So how can we make progress in developing effective probiotic therapeutics? Firstly, focusing on specific strains is critical: A rational, bench-to-bedside approach could be pursued. Secondly, while there was prior evidence for the strains used in the present studies, AGE is a heterogeneous condition caused by many specific infections, and the best evidence for these probiotic strains was in norovirus infection. Thus, focusing on a specific infection is warranted. Finally, precision-health approaches that account for “permissive” microbiomes can be used to pre-screen patients prior to administration of probiotics. Rather than giving up on probiotics for AGE, investigators could go back to the drawing board, take a rational approach to probiotic trial design, and utilize insights from recent studies.
Two-Drug Therapy for Treatment-Naïve Adults with HIV-1 Infection
Reviewed by Michael T. Melia, MD
Two-drug antiretroviral therapy regimens are attractive for many reasons, including the potential for lower toxicity and lower cost. Prior studies of two-drug regimens, however, met with mixed results. A recent study in Lancetprovides additional data for the efficacy of this approach.
The GEMINI-1 and -2 studies were identical, multicenter, double-blind, industry-funded phase III trials of treatment-naïve adult patients with HIV-1 infection. Most patients were young (90 percent < 50 years), 85 percent were male, and 68 percent were white. Patients were randomized 1:1 to receive either dolutegravir (DTG) + lamivudine (3TC) or DTG + tenofovir disoproxil fumarate/emtricitabine (TDF/FTC). Patients with baseline viral loads ≤ 500,000 copies/mL were included. Patients with baseline major resistance mutations to nucleoside reverse transcriptase inhibitors (NRTI), non-NRTI, or protease inhibitors were excluded.
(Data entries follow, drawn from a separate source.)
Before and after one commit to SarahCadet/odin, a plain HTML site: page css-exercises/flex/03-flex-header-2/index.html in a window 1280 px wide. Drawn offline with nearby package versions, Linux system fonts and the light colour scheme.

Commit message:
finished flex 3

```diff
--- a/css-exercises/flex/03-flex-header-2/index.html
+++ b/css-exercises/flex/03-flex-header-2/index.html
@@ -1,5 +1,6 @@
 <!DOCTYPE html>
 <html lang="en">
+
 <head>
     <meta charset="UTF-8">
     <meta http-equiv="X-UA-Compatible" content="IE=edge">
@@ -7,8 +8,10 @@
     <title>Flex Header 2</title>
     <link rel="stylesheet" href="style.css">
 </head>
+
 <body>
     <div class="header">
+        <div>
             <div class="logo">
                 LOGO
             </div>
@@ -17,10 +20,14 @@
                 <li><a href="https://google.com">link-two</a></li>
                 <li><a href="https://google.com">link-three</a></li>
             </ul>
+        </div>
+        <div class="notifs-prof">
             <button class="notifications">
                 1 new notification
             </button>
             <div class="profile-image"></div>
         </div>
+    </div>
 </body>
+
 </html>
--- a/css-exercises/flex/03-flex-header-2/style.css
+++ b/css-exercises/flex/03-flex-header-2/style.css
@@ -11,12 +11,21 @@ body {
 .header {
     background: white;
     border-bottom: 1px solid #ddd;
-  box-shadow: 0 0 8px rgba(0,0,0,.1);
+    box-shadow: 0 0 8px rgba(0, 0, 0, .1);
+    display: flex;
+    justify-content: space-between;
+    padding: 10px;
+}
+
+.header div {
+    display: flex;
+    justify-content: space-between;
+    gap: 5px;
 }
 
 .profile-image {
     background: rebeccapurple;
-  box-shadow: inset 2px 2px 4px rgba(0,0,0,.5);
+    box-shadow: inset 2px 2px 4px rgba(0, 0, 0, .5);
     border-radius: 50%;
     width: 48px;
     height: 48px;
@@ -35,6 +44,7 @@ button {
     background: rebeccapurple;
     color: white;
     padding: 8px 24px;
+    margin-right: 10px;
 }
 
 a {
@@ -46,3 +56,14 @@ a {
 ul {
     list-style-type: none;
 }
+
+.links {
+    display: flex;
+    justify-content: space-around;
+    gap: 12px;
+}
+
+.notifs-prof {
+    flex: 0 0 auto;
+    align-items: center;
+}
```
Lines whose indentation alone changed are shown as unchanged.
In the pooled analysis of the intention-to-treat population at 48 weeks, 91 percent (655/716) of patients receiving DTG + 3TC achieved plasma HIV-1 RNA of < 50 copies/mL, compared with 93 percent (669/717) of patients receiving DTG + TDF/FTC (adjusted treatment difference -1.7 percent, 95 percent confidence interval -4.4 to 1.1). Of the 8 percent of patients with baseline CD4 cell counts ≤ 200/μL, more achieved plasma HIV-1 RNA of < 50 copies/mL with DTG + TDF/FTC than with DTG + 3TC, although most non-response was unrelated to efficacy or treatment failure. None of the 10 patients who experienced virological withdrawal developed NRTI or integrase strand transfer inhibitor resistance mutations. Aside from expected greater renal and bone turnover biomarkers in patients receiving TDF, there were no significant differences in side effects.
For treatment-naïve patients with viral loads ≤ 500,000 copies/mL and without baseline drug resistance, DTG + 3TG is an attractive option. Additional data regarding its durability and its effectiveness among patients with CD4 cell counts ≤ 200/μL (as well as higher viral loads) will help determine its place in the armamentarium of regimens for treatment-naïve patients.
|For a review of other recent research in the infectious diseases literature, see “In the Literature,” by Stanley Deresinski, MD, FIDSA, in each issue of Clinical Infectious Diseases: